What you will do:
Every line from the beginning of the records below up to the one holding "Update CLAUDE.md: registrations" should be quoted exactly; leave out the rest.

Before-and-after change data
--------------------------------

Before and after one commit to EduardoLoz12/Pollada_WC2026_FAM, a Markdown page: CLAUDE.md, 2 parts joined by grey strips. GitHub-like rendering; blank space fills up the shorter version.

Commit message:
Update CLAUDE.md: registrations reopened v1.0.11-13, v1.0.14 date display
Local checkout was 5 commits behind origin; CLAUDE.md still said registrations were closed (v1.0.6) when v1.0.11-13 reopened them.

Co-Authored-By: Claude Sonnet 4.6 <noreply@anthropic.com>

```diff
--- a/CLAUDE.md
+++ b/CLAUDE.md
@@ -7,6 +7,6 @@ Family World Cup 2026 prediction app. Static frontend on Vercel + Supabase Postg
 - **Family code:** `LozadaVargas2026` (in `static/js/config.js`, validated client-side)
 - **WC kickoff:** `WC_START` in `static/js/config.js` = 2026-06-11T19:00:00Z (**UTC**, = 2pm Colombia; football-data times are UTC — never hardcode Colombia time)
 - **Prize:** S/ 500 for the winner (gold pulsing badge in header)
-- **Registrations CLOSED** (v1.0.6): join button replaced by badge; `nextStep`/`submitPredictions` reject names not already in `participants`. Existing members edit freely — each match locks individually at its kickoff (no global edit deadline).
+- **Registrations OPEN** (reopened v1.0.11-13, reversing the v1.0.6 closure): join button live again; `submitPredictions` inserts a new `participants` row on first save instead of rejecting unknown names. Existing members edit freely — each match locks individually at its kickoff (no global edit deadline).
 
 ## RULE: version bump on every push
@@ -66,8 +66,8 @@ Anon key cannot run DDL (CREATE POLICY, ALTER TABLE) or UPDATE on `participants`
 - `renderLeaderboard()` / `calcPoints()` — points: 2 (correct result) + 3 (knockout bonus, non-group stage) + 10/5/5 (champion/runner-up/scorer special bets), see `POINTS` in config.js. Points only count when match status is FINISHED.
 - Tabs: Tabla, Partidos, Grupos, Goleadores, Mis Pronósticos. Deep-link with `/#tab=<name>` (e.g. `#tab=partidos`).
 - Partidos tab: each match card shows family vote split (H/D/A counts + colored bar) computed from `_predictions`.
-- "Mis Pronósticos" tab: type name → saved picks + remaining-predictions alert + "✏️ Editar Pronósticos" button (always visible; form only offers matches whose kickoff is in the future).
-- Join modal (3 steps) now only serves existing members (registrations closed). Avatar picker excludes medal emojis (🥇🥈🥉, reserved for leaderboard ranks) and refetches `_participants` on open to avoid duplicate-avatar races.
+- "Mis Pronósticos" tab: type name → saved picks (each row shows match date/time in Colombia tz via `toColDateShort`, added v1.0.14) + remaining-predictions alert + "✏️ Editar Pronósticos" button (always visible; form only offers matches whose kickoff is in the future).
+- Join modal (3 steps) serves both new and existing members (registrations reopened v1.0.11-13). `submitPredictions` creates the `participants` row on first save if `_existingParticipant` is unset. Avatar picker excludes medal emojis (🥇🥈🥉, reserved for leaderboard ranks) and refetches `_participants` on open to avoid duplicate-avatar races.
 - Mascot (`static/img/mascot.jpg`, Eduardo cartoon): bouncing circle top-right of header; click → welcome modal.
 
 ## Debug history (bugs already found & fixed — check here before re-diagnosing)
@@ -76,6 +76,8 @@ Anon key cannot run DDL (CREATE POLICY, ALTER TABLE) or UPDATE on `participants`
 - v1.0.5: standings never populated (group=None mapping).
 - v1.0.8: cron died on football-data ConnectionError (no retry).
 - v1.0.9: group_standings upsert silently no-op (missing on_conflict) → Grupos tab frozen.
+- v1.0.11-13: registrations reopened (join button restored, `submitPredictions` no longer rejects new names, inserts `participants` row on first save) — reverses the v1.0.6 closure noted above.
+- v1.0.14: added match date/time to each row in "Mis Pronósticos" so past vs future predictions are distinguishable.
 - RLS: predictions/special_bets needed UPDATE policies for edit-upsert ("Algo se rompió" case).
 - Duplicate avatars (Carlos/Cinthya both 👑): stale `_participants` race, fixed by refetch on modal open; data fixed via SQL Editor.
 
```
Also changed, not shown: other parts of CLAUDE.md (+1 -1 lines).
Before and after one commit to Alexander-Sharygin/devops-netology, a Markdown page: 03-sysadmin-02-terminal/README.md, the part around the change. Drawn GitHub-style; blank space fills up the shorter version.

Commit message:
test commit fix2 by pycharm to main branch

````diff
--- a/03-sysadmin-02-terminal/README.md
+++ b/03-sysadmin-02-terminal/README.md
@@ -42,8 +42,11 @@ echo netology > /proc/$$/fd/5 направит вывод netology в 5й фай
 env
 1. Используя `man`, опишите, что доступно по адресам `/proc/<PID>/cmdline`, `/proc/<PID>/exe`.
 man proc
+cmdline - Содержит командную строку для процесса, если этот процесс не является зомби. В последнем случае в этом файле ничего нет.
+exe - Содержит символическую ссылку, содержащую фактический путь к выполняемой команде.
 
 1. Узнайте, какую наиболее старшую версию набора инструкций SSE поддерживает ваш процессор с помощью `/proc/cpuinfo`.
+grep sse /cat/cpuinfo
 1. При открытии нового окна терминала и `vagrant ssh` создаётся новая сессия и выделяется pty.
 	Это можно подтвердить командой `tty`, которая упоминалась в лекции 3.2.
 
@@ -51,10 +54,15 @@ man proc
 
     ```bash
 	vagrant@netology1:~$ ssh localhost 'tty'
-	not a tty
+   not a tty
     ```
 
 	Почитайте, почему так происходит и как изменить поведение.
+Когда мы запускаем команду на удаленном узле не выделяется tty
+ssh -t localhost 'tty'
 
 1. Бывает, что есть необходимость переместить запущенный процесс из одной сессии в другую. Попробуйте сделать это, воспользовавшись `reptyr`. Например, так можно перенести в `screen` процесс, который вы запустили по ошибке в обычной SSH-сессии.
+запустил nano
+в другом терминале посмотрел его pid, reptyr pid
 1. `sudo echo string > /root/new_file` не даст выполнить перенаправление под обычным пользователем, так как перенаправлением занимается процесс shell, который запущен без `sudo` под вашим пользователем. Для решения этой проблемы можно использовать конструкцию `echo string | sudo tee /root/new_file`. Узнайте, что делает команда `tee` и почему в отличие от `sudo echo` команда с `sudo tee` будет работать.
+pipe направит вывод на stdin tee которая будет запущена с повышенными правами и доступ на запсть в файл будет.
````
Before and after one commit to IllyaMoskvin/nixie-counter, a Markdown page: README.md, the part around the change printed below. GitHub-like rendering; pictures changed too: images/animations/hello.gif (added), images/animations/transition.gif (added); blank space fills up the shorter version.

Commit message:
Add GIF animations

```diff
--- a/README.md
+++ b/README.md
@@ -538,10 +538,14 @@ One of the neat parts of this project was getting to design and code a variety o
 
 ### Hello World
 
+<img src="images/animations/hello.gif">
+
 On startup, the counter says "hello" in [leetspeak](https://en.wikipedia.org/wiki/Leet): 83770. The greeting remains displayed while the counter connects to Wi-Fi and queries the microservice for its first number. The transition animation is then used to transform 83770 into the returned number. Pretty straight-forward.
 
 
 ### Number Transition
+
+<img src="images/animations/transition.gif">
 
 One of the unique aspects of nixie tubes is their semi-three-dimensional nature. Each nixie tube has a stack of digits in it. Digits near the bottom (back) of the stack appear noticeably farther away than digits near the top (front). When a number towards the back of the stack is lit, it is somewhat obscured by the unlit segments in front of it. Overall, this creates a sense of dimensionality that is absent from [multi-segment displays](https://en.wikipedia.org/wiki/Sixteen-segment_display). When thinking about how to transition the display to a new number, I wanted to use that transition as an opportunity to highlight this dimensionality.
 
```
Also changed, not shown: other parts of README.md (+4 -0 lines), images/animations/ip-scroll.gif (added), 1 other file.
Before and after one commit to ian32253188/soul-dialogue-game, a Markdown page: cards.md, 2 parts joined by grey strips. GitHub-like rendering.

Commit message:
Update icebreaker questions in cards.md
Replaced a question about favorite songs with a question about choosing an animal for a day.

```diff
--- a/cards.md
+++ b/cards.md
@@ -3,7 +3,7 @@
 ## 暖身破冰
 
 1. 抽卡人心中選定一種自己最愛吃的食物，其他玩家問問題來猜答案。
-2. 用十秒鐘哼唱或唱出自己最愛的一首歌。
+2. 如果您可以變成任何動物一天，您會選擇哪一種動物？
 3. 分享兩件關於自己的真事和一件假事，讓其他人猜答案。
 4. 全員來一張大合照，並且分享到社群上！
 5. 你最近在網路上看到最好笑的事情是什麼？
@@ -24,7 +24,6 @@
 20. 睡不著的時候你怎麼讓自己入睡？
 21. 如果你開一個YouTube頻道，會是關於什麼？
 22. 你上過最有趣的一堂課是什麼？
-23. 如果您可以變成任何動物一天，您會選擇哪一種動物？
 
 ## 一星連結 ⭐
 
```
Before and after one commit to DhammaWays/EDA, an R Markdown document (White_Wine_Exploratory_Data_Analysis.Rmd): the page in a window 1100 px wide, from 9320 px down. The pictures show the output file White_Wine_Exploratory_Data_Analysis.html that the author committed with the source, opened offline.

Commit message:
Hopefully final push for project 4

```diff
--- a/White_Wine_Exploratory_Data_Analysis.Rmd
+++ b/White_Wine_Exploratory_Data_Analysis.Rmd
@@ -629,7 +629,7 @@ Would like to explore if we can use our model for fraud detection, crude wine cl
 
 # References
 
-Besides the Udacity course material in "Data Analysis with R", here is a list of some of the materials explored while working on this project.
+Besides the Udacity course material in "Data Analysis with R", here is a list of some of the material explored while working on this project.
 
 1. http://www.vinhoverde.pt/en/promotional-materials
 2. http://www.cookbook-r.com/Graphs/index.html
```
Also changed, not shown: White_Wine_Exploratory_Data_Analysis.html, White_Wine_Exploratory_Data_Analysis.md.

--------------------------------

Output of the task:
Before and after one commit to EduardoLoz12/Pollada_WC2026_FAM, a Markdown page: CLAUDE.md, 2 parts joined by grey strips. GitHub-like rendering; blank space fills up the shorter version.

Commit message:
Update CLAUDE.md: registrations reopened v1.0.11-13, v1.0.14 date display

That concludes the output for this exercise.